* Directions for this task *
Gather all lines in the records below that include the word "github".

::::::::::

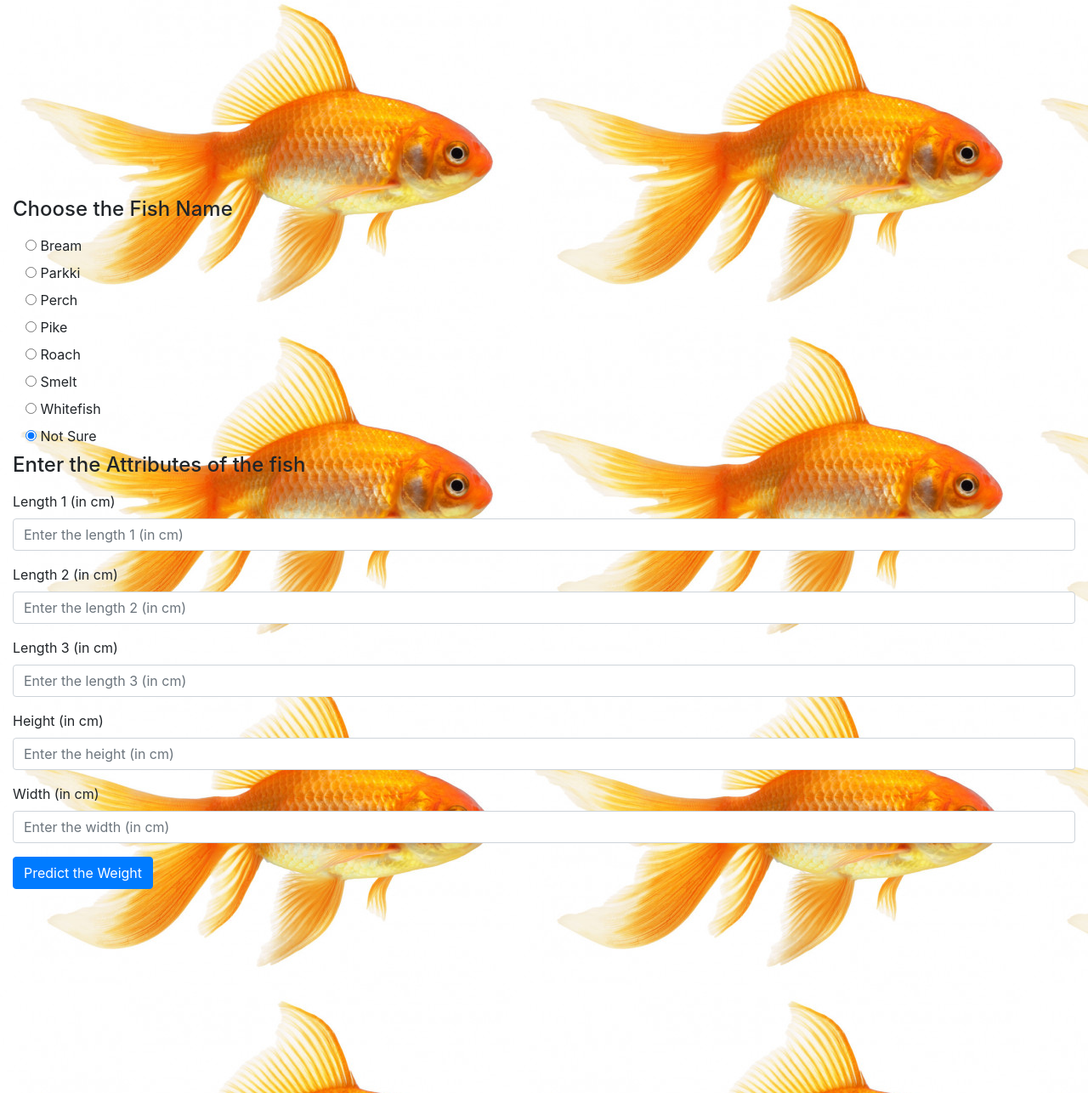
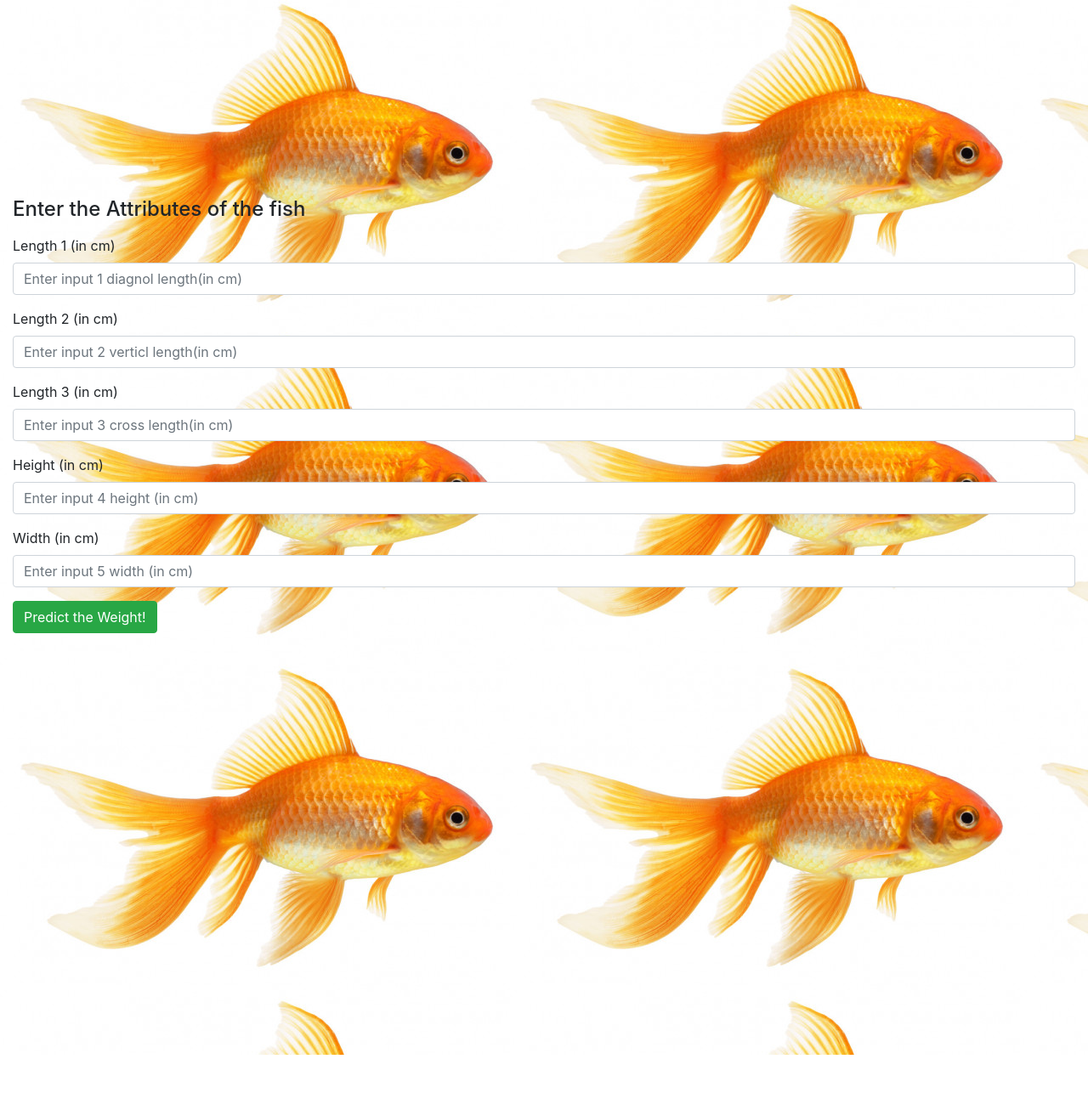
Before and after one commit to Tharoon-Veerasethu/Predictor_fish_weight, a Flask app: page / in a window 1280 px wide. Shown: the part 798-2084 px from the top of the page at 85% size. After the commit the page ends 2039 px from the top, so only its background shows below. Run offline with Flask 2, Linux system fonts and the light colour scheme; some libraries are stand-ins or nearby versions.

Commit message:
Update index.html

```diff
--- a/templates/index.html
+++ b/templates/index.html
@@ -1,10 +1,10 @@
 <body>https://github.com/Tharoon-Veerasethu/Predictor_fish_weight
-  <div style="background-image: url('https://github.com/Tharoon-Veerasethu/Predictor_fish_weight/templates/gold_fish.jpg');
+  <div style="background-image: url('https://github.com/Tharoon-Veerasethu/Predictor_fish_weight/blob/main/templates/gold_fish.jpg');
   background-size: cover; height:480px; padding-top:80px;">
   </div>
   <style>
 body {
-  background-image: url("https://github.com/Tharoon-Veerasethu/Predictor_fish_weight/templates/gold_fish.jpg");
+  background-image: url("https://github.com/Tharoon-Veerasethu/Predictor_fish_weight/blob/main/templates/gold_fish.jpg");
   background-color: #cccccc;
 }
 </style>
@@ -22,70 +22,34 @@ Lets try finding the weights!
     <form class="form-horizontal" action = "{{ url_for('predict') }}" method="post">
         <div class="row">
             <div class="col-md-12">
-                <div class="form-group">
-                    <h4>Choose the Fish Name</h4>
-                </div>
-                <div>
-                    <div class="col">
-                        <input type="radio" id="bream" name="fish_name" value="0">
-                        <label for="bream">Bream</label>
-                    </div>
-                    <div class="col">
-                        <input type="radio" id="parkki" name="fish_name" value="1">
-                        <label for="Parkki">Parkki</label>
-                    </div>
-                    <div class="col">
-                        <input type="radio" id="perch" name="fish_name" value="2">
-                        <label for="Perch">Perch</label>
-                    </div>
-                    <div class="col">
-                        <input type="radio" id="pike" name="fish_name" value="3">
-                        <label for="Pike">Pike</label>
-                    </div>
-                    <div class="col">
-                        <input type="radio" id="roach" name="fish_name" value="4">
-                        <label for="Roach">Roach</label>
-                    </div>
-                    <div class="col">
-                        <input type="radio" id="smelt" name="fish_name" value="5">
-                        <label for="Smelt">Smelt</label>
-                    </div>
-                    <div class="col">
-                        <input type="radio" id="whitefish" name="fish_name" value="6">
-                        <label for="Whitefish">Whitefish</label>
-                    </div>
-                    <div class="col">
-                        <input type="radio" id="nofish" name="fish_name" value="-1" checked>
-                        <label for="nofish">Not Sure</label>
-                    </div>
-                </div>
+
                 <div>
                     <div class="form-group">
                         <h4>Enter the Attributes of the fish</h4>
                     </div>
                     <div class="form-group">
                         <label for="length1">Length 1 (in cm)</label>
-                        <input type="number" min=7 max=60 class="form-control" id="length1" name="length1" placeholder="Enter the length 1 (in cm)">
+                        <input type="number" min=7 max=60 class="form-control" id="length1" name="length1" placeholder="Enter input 1 diagnol length(in cm)">
                     </div>
                     <div class="form-group">
                         <label for="length2">Length 2 (in cm)</label>
-                        <input type="number" min=8 max=64  class="form-control" id="length2" name="length2" placeholder="Enter the length 2 (in cm)">
+                        <input type="number" min=8 max=64  class="form-control" id="length2" name="length2" placeholder="Enter input 2 verticl length(in cm)">
                     </div>
                     <div class="form-group">
                         <label for="length3">Length 3 (in cm)</label>
-                        <input type="number" min=8 max=68 class="form-control" id="length3" name="length3" placeholder="Enter the length 3 (in cm)">
+                        <input type="number" min=8 max=68 class="form-control" id="length3" name="length3" placeholder="Enter input 3 cross length(in cm)">
                     </div>
                     <div class="form-group">
                         <label for="height">Height (in cm)</label>
-                        <input type="number" min=1 max=20 class="form-control" id="height"  name="height" placeholder="Enter the height (in cm)">
+                        <input type="number" min=1 max=20 class="form-control" id="height"  name="height" placeholder="Enter input 4 height (in cm)">
                     </div>
                     <div class="form-group">
                         <label for="width">Width (in cm)</label>
-                        <input type="number" min=1 max=9 class="form-control" id="width"  name="width" placeholder="Enter the width (in cm)">
+                        <input type="number" min=1 max=9 class="form-control" id="width"  name="width" placeholder="Enter input 5 width (in cm)">
                     </div>
                 </div>
-                <button type="submit" class="btn btn-primary">
-                    Predict the Weight
+                <button type="submit" class="btn btn-success">
+                    Predict the Weight!
                 </button>
             </div>
         </div>
```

::::::::::

* Worked solution *
 <body>https://github.com/Tharoon-Veerasethu/Predictor_fish_weight
-  <div style="background-image: url('https://github.com/Tharoon-Veerasethu/Predictor_fish_weight/templates/gold_fish.jpg');
+  <div style="background-image: url('https://github.com/Tharoon-Veerasethu/Predictor_fish_weight/blob/main/templates/gold_fish.jpg');
-  background-image: url("https://github.com/Tharoon-Veerasethu/Predictor_fish_weight/templates/gold_fish.jpg");
+  background-image: url("https://github.com/Tharoon-Veerasethu/Predictor_fish_weight/blob/main/templates/gold_fish.jpg");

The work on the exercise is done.